**Instructions for the task:**
Output all the records word for word. Drop the pictures.

**Material for this task:**
>>>

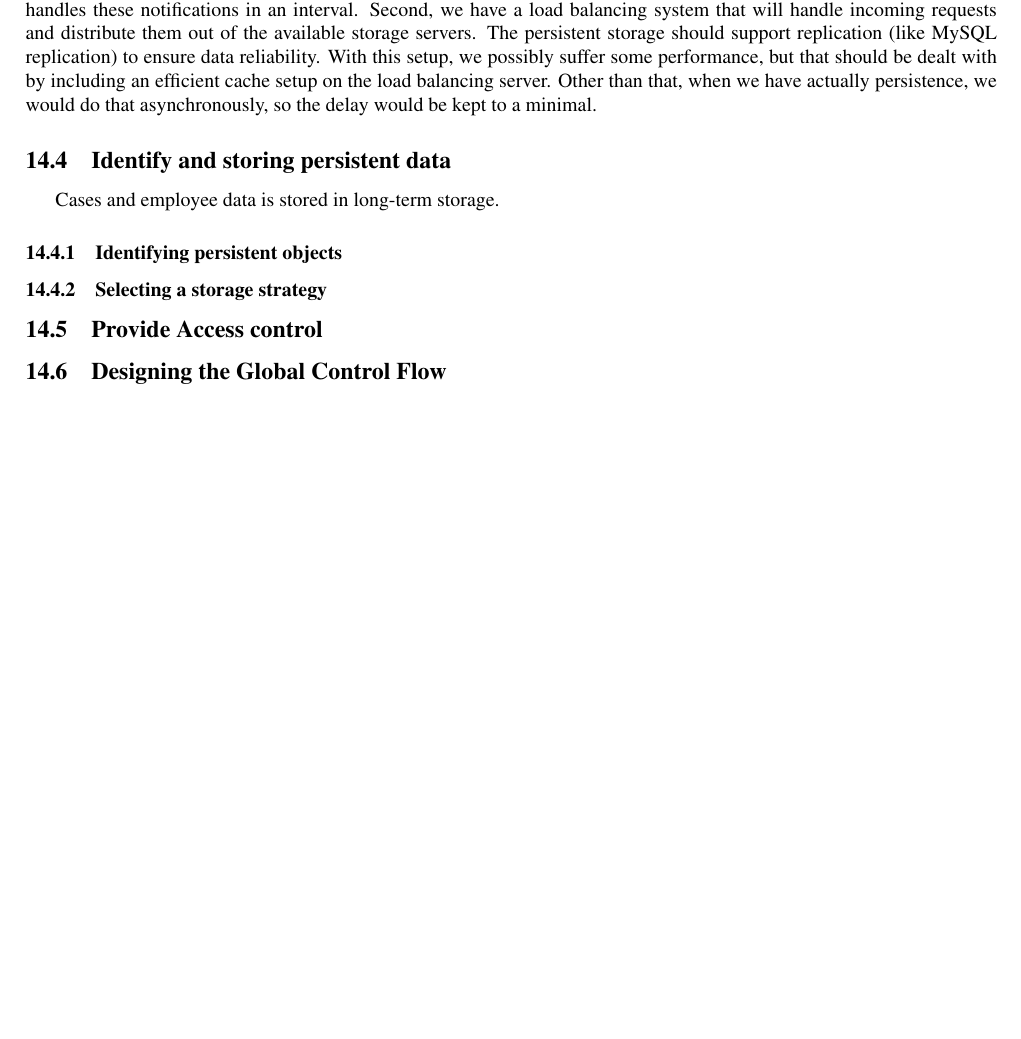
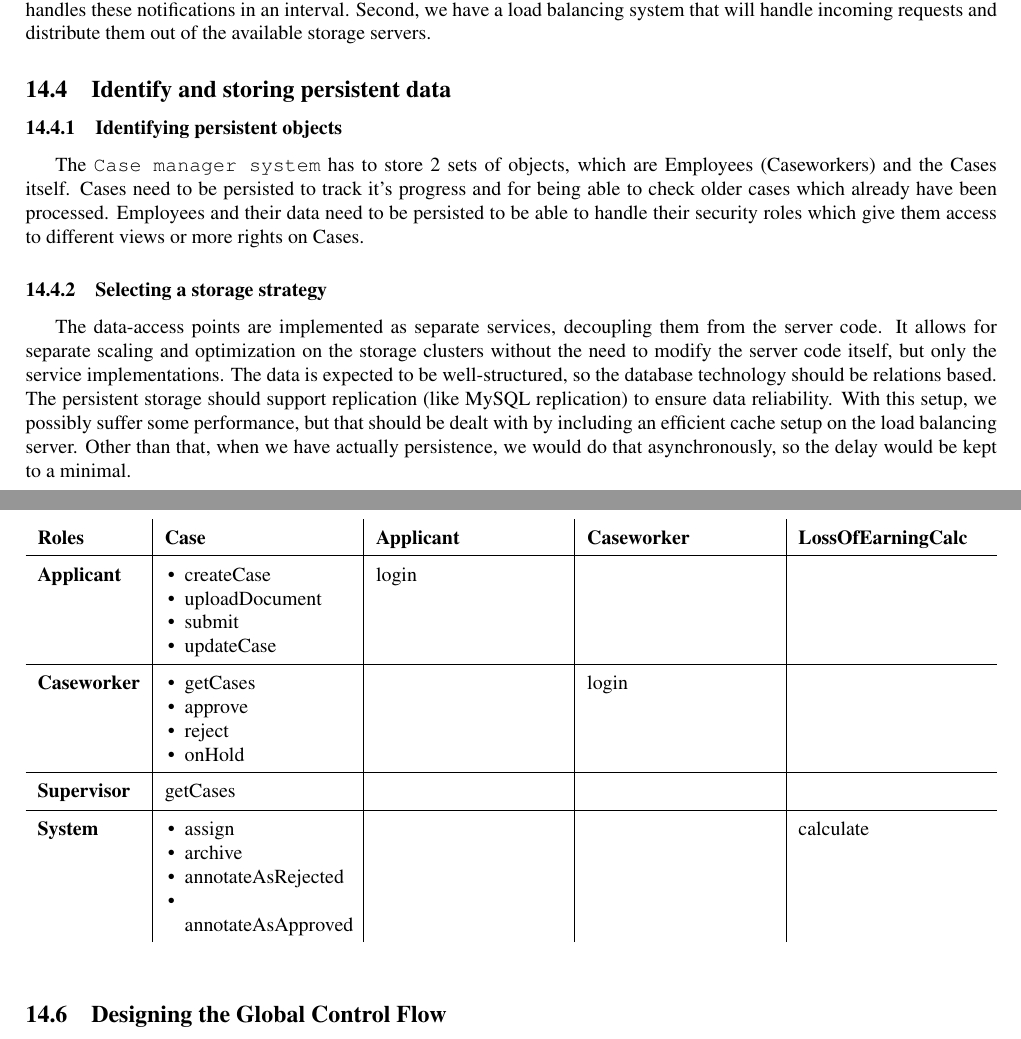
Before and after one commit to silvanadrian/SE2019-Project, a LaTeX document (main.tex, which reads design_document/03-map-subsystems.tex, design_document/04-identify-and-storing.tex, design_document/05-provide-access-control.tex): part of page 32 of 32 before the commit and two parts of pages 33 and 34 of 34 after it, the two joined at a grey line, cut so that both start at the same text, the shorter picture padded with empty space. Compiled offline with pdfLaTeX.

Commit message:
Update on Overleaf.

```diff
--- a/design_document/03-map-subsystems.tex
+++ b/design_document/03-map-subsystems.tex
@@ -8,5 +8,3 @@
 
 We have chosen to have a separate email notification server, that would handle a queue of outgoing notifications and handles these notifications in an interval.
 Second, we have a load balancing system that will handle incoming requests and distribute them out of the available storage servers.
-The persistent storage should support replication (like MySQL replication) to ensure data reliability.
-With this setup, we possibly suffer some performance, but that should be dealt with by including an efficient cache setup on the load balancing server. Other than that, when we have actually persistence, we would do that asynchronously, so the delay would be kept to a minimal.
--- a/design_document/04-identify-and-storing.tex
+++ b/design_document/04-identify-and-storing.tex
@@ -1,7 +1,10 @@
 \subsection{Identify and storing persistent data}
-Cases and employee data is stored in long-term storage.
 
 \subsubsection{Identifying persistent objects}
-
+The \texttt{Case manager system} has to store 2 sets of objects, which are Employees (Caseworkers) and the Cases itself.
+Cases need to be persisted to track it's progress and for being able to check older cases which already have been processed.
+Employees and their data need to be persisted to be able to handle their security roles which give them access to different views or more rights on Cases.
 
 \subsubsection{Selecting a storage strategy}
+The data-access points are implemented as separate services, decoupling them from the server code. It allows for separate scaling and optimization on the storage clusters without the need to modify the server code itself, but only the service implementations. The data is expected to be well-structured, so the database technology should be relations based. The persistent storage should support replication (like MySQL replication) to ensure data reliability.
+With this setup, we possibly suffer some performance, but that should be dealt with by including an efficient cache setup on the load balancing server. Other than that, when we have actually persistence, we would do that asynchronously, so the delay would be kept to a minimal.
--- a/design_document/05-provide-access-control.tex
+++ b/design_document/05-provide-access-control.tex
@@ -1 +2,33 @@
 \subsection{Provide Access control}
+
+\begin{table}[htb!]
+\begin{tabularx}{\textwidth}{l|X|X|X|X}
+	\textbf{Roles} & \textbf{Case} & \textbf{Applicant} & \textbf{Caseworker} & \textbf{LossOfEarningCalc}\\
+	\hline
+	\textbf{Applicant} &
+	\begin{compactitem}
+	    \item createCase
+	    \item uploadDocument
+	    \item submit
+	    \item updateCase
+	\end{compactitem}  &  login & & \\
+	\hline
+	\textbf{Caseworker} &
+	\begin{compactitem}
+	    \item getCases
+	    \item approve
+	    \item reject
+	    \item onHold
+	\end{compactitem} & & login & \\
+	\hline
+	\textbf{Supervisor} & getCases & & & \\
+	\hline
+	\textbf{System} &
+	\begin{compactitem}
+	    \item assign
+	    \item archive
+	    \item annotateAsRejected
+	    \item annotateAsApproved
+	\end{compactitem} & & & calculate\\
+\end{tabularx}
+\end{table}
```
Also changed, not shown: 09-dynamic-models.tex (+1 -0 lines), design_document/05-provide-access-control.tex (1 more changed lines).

<<<

**Exercise response:**
Before and after one commit to silvanadrian/SE2019-Project, a LaTeX document (main.tex, which reads design_document/03-map-subsystems.tex, design_document/04-identify-and-storing.tex, design_document/05-provide-access-control.tex): part of page 32 of 32 before the commit and two parts of pages 33 and 34 of 34 after it, the two joined at a grey line, cut so that both start at the same text, the shorter picture padded with empty space. Compiled offline with pdfLaTeX.

Commit message:
Update on Overleaf.

```diff
--- a/design_document/03-map-subsystems.tex
+++ b/design_document/03-map-subsystems.tex
@@ -8,5 +8,3 @@
 
 We have chosen to have a separate email notification server, that would handle a queue of outgoing notifications and handles these notifications in an interval.
 Second, we have a load balancing system that will handle incoming requests and distribute them out of the available storage servers.
-The persistent storage should support replication (like MySQL replication) to ensure data reliability.
-With this setup, we possibly suffer some performance, but that should be dealt with by including an efficient cache setup on the load balancing server. Other than that, when we have actually persistence, we would do that asynchronously, so the delay would be kept to a minimal.
--- a/design_document/04-identify-and-storing.tex
+++ b/design_document/04-identify-and-storing.tex
@@ -1,7 +1,10 @@
 \subsection{Identify and storing persistent data}
-Cases and employee data is stored in long-term storage.
 
 \subsubsection{Identifying persistent objects}
-
+The \texttt{Case manager system} has to store 2 sets of objects, which are Employees (Caseworkers) and the Cases itself.
+Cases need to be persisted to track it's progress and for being able to check older cases which already have been processed.
+Employees and their data need to be persisted to be able to handle their security roles which give them access to different views or more rights on Cases.
 
 \subsubsection{Selecting a storage strategy}
+The data-access points are implemented as separate services, decoupling them from the server code. It allows for separate scaling and optimization on the storage clusters without the need to modify the server code itself, but only the service implementations. The data is expected to be well-structured, so the database technology should be relations based. The persistent storage should support replication (like MySQL replication) to ensure data reliability.
+With this setup, we possibly suffer some performance, but that should be dealt with by including an efficient cache setup on the load balancing server. Other than that, when we have actually persistence, we would do that asynchronously, so the delay would be kept to a minimal.
--- a/design_document/05-provide-access-control.tex
+++ b/design_document/05-provide-access-control.tex
@@ -1 +2,33 @@
 \subsection{Provide Access control}
+
+\begin{table}[htb!]
+\begin{tabularx}{\textwidth}{l|X|X|X|X}
+	\textbf{Roles} & \textbf{Case} & \textbf{Applicant} & \textbf{Caseworker} & \textbf{LossOfEarningCalc}\\
+	\hline
+	\textbf{Applicant} &
+	\begin{compactitem}
+	    \item createCase
+	    \item uploadDocument
+	    \item submit
+	    \item updateCase
+	\end{compactitem}  &  login & & \\
+	\hline
+	\textbf{Caseworker} &
+	\begin{compactitem}
+	    \item getCases
+	    \item approve
+	    \item reject
+	    \item onHold
+	\end{compactitem} & & login & \\
+	\hline
+	\textbf{Supervisor} & getCases & & & \\
+	\hline
+	\textbf{System} &
+	\begin{compactitem}
+	    \item assign
+	    \item archive
+	    \item annotateAsRejected
+	    \item annotateAsApproved
+	\end{compactitem} & & & calculate\\
+\end{tabularx}
+\end{table}
```
Also changed, not shown: 09-dynamic-models.tex (+1 -0 lines), design_document/05-provide-access-control.tex (1 more changed lines).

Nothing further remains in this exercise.